Last week, educators, artists, architects, urban planners and more came together at the University of Maryland’s Creative Placemaking Symposium: Art and Design as Civic Action to share how art and design interventions can invigorate communities. Part of the university’s Arts for All Initiative, the symposium marks the launch of the University of Maryland’s new creative placemaking minor, a collaboration between the School of Architecture, Planning and Preservation and the College of Arts and Humanities.
“Art and design speak across differences and have the power to unite people for a common cause,” said Patrick Warfield, director of Arts for All. “Here at the University of Maryland, we recognize that students need the tools to engage communities and place the power of the arts in the service of others.”
Symposium sessions offered examples of socially engaged, community-centered projects that are vehicles for positive change, from instruments for inclusion and identity to calls for action.

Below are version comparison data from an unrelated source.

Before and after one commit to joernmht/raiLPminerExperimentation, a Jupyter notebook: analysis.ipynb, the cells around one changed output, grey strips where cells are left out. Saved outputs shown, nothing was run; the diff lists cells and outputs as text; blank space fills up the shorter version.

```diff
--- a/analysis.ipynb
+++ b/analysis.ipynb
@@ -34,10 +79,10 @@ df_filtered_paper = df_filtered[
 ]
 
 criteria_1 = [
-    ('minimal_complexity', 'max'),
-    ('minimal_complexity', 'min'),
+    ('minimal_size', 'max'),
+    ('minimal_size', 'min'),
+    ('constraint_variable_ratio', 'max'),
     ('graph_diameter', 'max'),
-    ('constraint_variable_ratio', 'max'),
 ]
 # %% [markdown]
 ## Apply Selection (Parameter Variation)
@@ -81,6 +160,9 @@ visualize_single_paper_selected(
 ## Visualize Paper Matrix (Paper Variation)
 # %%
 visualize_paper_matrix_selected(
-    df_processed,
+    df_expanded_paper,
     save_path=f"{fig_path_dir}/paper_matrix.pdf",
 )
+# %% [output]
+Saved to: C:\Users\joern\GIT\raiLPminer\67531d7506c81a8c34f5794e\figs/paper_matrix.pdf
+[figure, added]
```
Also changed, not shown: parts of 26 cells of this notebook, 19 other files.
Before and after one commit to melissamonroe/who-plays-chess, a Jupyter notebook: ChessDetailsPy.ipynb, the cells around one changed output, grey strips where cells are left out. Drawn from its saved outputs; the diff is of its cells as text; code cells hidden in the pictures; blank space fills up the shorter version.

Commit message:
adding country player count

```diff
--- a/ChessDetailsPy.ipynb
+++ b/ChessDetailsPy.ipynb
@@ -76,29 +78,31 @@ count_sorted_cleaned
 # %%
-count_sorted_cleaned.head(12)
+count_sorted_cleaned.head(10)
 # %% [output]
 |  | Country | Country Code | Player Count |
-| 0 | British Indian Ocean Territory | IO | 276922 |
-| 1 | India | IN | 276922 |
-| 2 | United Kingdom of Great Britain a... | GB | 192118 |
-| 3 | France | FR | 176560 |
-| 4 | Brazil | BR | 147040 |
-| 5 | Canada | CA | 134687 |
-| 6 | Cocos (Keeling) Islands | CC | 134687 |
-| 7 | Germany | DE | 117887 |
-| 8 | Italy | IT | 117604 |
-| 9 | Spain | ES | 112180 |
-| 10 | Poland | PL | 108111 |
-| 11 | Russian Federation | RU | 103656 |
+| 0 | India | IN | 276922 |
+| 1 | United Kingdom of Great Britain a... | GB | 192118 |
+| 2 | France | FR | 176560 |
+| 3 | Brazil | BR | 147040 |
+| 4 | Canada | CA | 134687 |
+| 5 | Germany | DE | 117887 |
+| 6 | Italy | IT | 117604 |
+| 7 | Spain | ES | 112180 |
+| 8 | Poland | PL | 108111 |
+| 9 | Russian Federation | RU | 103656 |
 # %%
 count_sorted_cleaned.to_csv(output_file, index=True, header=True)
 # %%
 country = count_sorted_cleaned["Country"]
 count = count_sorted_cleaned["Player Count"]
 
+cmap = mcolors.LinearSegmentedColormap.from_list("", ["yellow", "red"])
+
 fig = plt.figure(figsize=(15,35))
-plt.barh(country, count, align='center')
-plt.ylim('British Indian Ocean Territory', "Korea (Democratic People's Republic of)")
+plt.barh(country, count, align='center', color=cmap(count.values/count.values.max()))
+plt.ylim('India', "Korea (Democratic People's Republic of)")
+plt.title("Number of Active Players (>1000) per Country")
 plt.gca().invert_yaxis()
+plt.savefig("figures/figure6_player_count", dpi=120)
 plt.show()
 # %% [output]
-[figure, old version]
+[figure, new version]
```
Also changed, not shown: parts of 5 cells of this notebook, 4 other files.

Artists and designers from the University of Michigan Stamps School of Art & Design offered a case study from their non-partisan Creative Campus Voting Project, which conceived delightful civic spaces on Michigan’s campus complete with peer mentors, welcoming graphics and a 35-foot immersive ballot installation to orient college-age voters.
“Most students want to vote but the process is new and confusing, which can lead to a gap between intention and follow through,” said Hannah Smotrich, University of Michigan associate professor. “We realized over several election cycles that art and design can be really powerful tools for addressing the challenges student voters face.”
A later session outlined the ongoing transformation of the 11th Street Bridge Park, which will repurpose a major Washington, D.C. freeway marked for demolition into a community-centered river park and civic space. The project, which hopes to improve public health, engage residents with the Anacostia River and boost inclusive, equitable economic growth for Washington, D.C.'s historically marginalized Ward 8 neighborhoods, began with over two years of conversation with community stakeholders. These efforts, said Scott Kratz, senior vice president of Building Bridges Across the River, are critical for providing agency to community members and safeguarding their investment.
“We needed to be intentional with this work,” he said. “There’s over a billion dollars of economic development coming into Ward 8 in the next five years. By the time the park opens, we’ll have been investing in these equitable development strategies for over a decade, strategies driven by the community.”
Launched this academic year, UMD’s creative placemaking minor engages students studying architecture and visual arts in the participatory, community-led process of nurturing vibrant, socially responsive places. Students interested in joining the inaugural minor cohort this fall will work in studio and in diverse, local communities to advance community goals, protect and celebrate identity and spur equitable economic development. The minor hopes to eventually expand to students in other programs such as performance art, art history, creative writing and landscape architecture.
“We are extremely excited to receive our first round of applicants this spring,” said Assistant Professor of Art Brandon Donahue-Shipp, who will lead the studio art concentration.
The collaborations and depth and breadth of the projects presented at the symposium offer a model for how multidisciplinary collaborations can help advance a community’s vision for the future, says Professor Ronit Eisenbach, director of the minor.
“It is so exciting that here at the University of Maryland, we are creating a way for undergraduates to learn about and engage in place-based and hands-on community work,” she said. “This is an opportunity for students to understand the expansive nature of their skillset; that the work of arts and design professionals can spark dialogue, build bridges and contribute to the idea of a place as a work-in-progress. We can be part of that participation and conversation.”
Learn more about Maryland’s Creative Placemaking Minor, including how to apply below.